(Source data)
--*--

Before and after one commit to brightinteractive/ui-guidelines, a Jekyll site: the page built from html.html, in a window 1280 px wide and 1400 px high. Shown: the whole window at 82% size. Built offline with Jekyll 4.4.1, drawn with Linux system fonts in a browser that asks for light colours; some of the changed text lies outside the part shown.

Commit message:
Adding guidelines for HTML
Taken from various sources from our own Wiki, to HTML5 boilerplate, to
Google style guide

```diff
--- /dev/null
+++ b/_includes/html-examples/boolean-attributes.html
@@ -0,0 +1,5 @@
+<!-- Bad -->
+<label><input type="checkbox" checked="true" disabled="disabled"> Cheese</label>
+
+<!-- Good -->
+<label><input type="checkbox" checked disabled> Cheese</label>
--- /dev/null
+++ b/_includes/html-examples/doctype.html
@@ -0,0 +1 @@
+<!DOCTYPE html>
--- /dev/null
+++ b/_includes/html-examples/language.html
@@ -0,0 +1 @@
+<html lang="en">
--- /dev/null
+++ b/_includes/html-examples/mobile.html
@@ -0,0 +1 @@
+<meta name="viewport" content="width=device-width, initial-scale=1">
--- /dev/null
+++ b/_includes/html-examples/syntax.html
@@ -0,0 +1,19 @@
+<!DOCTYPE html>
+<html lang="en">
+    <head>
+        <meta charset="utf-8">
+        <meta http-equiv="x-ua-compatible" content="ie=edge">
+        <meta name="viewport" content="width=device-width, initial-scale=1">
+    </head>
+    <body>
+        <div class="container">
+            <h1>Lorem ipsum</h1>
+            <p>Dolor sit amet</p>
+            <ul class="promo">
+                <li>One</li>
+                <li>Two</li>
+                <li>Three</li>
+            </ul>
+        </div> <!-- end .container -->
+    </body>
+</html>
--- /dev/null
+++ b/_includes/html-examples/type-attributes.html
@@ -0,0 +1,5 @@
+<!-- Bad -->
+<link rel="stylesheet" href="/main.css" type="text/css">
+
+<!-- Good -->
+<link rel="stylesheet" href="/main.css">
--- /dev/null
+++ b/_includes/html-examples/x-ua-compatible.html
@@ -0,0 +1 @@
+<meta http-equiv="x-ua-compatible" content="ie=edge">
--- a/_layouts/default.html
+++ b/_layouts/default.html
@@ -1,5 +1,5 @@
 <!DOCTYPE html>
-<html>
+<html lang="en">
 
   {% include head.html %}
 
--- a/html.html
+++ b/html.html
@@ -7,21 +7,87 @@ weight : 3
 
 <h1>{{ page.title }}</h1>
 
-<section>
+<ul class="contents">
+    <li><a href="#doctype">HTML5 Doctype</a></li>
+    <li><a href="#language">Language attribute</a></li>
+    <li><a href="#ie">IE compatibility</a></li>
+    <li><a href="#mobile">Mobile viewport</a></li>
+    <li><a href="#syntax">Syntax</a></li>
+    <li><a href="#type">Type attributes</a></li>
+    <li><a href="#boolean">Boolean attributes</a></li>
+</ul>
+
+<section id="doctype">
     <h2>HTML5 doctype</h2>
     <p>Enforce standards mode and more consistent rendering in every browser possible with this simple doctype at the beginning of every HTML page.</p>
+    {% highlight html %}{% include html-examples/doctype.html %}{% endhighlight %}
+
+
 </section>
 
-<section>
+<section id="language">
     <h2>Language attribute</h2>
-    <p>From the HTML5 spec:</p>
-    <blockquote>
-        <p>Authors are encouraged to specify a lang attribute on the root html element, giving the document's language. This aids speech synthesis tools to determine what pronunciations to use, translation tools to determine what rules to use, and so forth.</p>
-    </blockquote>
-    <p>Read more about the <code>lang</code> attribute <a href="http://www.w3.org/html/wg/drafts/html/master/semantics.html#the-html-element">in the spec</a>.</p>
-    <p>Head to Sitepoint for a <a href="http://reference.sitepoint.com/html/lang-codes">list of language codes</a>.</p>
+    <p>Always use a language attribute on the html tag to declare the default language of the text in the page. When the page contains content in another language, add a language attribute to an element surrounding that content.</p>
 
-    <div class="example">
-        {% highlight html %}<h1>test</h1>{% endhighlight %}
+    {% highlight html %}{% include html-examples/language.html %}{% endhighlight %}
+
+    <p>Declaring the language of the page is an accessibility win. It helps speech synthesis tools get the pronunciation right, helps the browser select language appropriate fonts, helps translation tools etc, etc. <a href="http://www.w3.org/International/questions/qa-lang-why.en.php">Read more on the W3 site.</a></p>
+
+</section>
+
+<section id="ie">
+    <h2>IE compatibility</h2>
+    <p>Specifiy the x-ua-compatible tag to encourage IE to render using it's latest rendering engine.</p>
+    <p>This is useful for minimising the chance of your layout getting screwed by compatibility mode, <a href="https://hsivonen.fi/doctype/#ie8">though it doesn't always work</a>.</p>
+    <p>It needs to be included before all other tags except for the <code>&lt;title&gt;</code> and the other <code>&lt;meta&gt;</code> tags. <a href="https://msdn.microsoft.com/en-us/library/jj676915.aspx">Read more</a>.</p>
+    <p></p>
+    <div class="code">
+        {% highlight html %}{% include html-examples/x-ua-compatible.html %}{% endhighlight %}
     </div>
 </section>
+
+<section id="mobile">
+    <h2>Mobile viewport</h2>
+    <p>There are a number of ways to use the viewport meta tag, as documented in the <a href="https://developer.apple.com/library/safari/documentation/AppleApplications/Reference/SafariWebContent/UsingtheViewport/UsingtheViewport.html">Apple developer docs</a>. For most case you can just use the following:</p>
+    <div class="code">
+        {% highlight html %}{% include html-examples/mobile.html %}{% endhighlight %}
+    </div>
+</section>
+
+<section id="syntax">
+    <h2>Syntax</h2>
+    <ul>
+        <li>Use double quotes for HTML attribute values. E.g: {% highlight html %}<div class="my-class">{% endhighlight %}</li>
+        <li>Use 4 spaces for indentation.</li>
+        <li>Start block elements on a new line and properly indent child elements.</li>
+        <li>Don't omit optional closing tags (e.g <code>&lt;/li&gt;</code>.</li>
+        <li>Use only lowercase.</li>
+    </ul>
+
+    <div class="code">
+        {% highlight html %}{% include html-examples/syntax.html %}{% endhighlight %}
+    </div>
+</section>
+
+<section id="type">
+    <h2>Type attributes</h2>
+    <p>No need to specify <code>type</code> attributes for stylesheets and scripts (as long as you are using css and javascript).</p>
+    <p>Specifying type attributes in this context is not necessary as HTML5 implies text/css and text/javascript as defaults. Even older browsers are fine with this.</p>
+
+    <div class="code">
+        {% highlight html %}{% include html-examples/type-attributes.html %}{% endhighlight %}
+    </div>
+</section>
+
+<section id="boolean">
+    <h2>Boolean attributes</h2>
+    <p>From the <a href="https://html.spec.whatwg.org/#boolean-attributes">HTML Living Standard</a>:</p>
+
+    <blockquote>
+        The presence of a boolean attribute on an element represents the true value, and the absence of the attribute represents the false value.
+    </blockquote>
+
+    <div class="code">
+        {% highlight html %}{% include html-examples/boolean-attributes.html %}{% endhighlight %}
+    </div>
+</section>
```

--*--

Your objective: If a line of the records above holds the word "guidelines", show it.

Answer to this task:
Before and after one commit to brightinteractive/ui-guidelines, a Jekyll site: the page built from html.html, in a window 1280 px wide and 1400 px high. Shown: the whole window at 82% size. Built offline with Jekyll 4.4.1, drawn with Linux system fonts in a browser that asks for light colours; some of the changed text lies outside the part shown.
Adding guidelines for HTML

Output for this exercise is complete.